BEGIN INFORMATION GIVEN

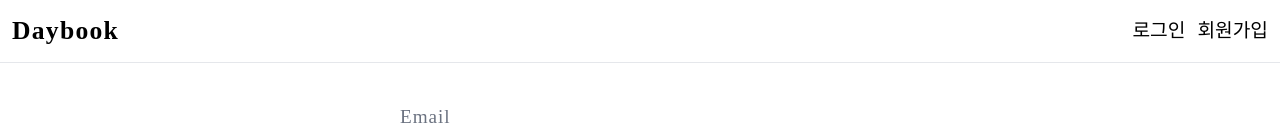
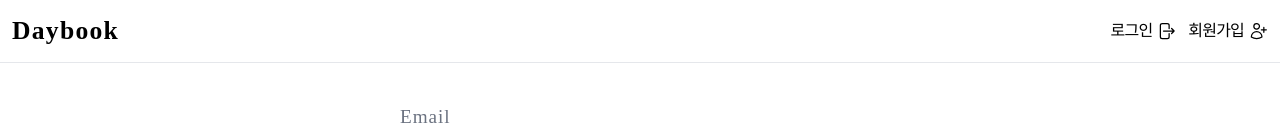
Before and after one commit to code1iners/daybook-frontend-nextjs, a Next.js app: page /auth/sign-in in a window 1280 px wide. Shown: the top 140 px of the page. Built offline with nearby package versions, Linux system fonts and the light colour scheme; a web font is replaced by a local one.

Commit message:
Modified header icons.

```diff
--- a/components/header.tsx
+++ b/components/header.tsx
@@ -70,32 +70,80 @@
 
       <section className="flex justify-between p-3 border-b">
         <h1
-          className="select-none text-lg cursor-pointer font-semibold tracking-wider transition hover:text-indigo-500 hover:scale-110 origin-left"
+          className="select-none text-lg cursor-pointer font-semibold tracking-wider transition hover:text-indigo-500 hover:scale-105 origin-left"
           onClick={onLogoClick}
         >
           Daybook
         </h1>
 
-        <ul className="flex items-center gap-3 capitalize text-sm">
+        <ul className="flex items-center gap-3 capitalize text-xs">
           {isLoggedIn ? (
             <>
-              <li className="cursor-pointer" onClick={onSignOutClick}>
-                로그아웃
+              <li
+                className="cursor-pointer flex items-center gap-1 transition hover:text-indigo-500 hover:scale-105 origin-right"
+                onClick={onSignOutClick}
+                title="로그아웃"
+              >
+                <span className="tracking-tighter">로그아웃</span>
+                <svg
+                  xmlns="http://www.w3.org/2000/svg"
+                  fill="none"
+                  viewBox="0 0 24 24"
+                  strokeWidth={1.5}
+                  stroke="currentColor"
+                  className="w-5 h-5"
+                >
+                  <path
+                    strokeLinecap="round"
+                    strokeLinejoin="round"
+                    d="M15.75 9V5.25A2.25 2.25 0 0013.5 3h-6a2.25 2.25 0 00-2.25 2.25v13.5A2.25 2.25 0 007.5 21h6a2.25 2.25 0 002.25-2.25V15M12 9l-3 3m0 0l3 3m-3-3h12.75"
+                  />
+                </svg>
               </li>
             </>
           ) : (
             <>
               <li
-                className="cursor-pointer transition hover:text-indigo-500 hover:scale-110 origin-right"
+                className="cursor-pointer flex items-center gap-1 transition hover:text-indigo-500 hover:scale-105 origin-right"
                 onClick={() => router.push("/auth/sign-in")}
+                title="로그인"
               >
-                로그인
+                <span className="tracking-tighter">로그인</span>
+                <svg
+                  xmlns="http://www.w3.org/2000/svg"
+                  fill="none"
+                  viewBox="0 0 24 24"
+                  strokeWidth={1.5}
+                  stroke="currentColor"
+                  className="w-5 h-5"
+                >
+                  <path
+                    strokeLinecap="round"
+                    strokeLinejoin="round"
+                    d="M15.75 9V5.25A2.25 2.25 0 0013.5 3h-6a2.25 2.25 0 00-2.25 2.25v13.5A2.25 2.25 0 007.5 21h6a2.25 2.25 0 002.25-2.25V15m3 0l3-3m0 0l-3-3m3 3H9"
+                  />
+                </svg>
               </li>
               <li
-                className="cursor-pointer transition hover:text-indigo-500 hover:scale-110 origin-right"
+                className="cursor-pointer flex items-center gap-1 transition hover:text-indigo-500 hover:scale-105 origin-right"
                 onClick={() => router.push("/auth/sign-up")}
+                title="회원가입"
               >
-                회원가입
+                <span className="tracking-tighter">회원가입</span>
+                <svg
+                  xmlns="http://www.w3.org/2000/svg"
+                  fill="none"
+                  viewBox="0 0 24 24"
+                  strokeWidth={1.5}
+                  stroke="currentColor"
+                  className="w-5 h-5"
+                >
+                  <path
+                    strokeLinecap="round"
+                    strokeLinejoin="round"
+                    d="M19 7.5v3m0 0v3m0-3h3m-3 0h-3m-2.25-4.125a3.375 3.375 0 11-6.75 0 3.375 3.375 0 016.75 0zM4 19.235v-.11a6.375 6.375 0 0112.75 0v.109A12.318 12.318 0 0110.374 21c-2.331 0-4.512-.645-6.374-1.766z"
+                  />
+                </svg>
               </li>
             </>
           )}
--- a/styles/globals.css
+++ b/styles/globals.css
@@ -13,7 +13,7 @@
   }
 
   .error-text {
-    @apply text-red-500 text-sm;
+    @apply text-red-500 text-xs;
   }
 
   .input-label {
```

END INFORMATION GIVEN

■ **WHAT TO DO**
Bring together every line in the entries that holds the string "onClick".

■ **SOLUTION BELOW**
           onClick={onLogoClick}
-              <li className="cursor-pointer" onClick={onSignOutClick}>
+                onClick={onSignOutClick}
                 onClick={() => router.push("/auth/sign-in")}
                 onClick={() => router.push("/auth/sign-up")}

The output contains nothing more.